* [LISTED ENTRIES]:
- - -
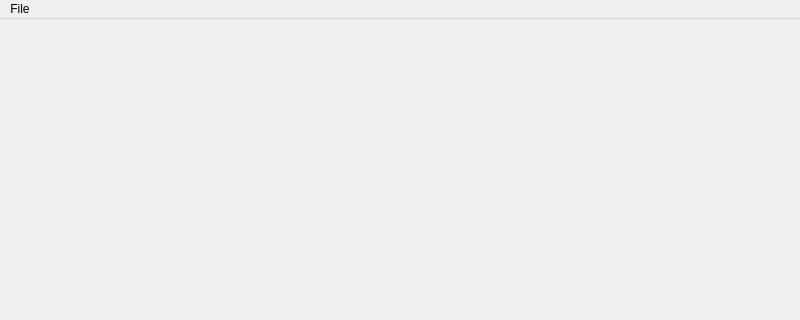
alephshahor/Pinzo, file mainwindow.ui: the form before one commit; both pictures show x 0 to 800 and y 0 to 320 of the 800 by 600 pixel window.
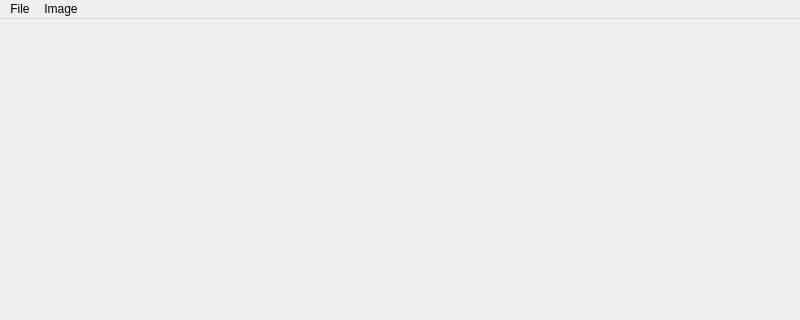
The form after the commit.

Commit message:
Deleted the ImageViewer widget class and added clone() to MainWindow
Now the same functionality happens in MainWindow and new windows can be opened from there.
One way in which images can be opened is by using the clone function.

What changed in the file:
```diff
--- a/mainwindow.ui
+++ b/mainwindow.ui
@@ -47,7 +47,14 @@
     <addaction name="actionSave_As"/>
     <addaction name="actionSave"/>
    </widget>
+   <widget class="QMenu" name="menuImage">
+    <property name="title">
+     <string>Image</string>
+    </property>
+    <addaction name="actionClone"/>
+   </widget>
    <addaction name="menuFile"/>
+   <addaction name="menuImage"/>
   </widget>
   <widget class="QStatusBar" name="statusbar"/>
   <action name="actionOpen">
```
Left out of the diff: 5 changed lines with no effect on the pictures. The commit also changes 7 other files.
- - -
* [WHAT THIS TASK INVOLVES]: Without including any picture, print all of the entries above exactly.

* [SOLUTION TO THIS EXERCISE]:
alephshahor/Pinzo, file mainwindow.ui: the form before one commit; both pictures show x 0 to 800 and y 0 to 320 of the 800 by 600 pixel window.
The form after the commit.

Commit message:
Deleted the ImageViewer widget class and added clone() to MainWindow
Now the same functionality happens in MainWindow and new windows can be opened from there.
One way in which images can be opened is by using the clone function.

What changed in the file:
```diff
--- a/mainwindow.ui
+++ b/mainwindow.ui
@@ -47,7 +47,14 @@
     <addaction name="actionSave_As"/>
     <addaction name="actionSave"/>
    </widget>
+   <widget class="QMenu" name="menuImage">
+    <property name="title">
+     <string>Image</string>
+    </property>
+    <addaction name="actionClone"/>
+   </widget>
    <addaction name="menuFile"/>
+   <addaction name="menuImage"/>
   </widget>
   <widget class="QStatusBar" name="statusbar"/>
   <action name="actionOpen">
```
Left out of the diff: 5 changed lines with no effect on the pictures. The commit also changes 7 other files.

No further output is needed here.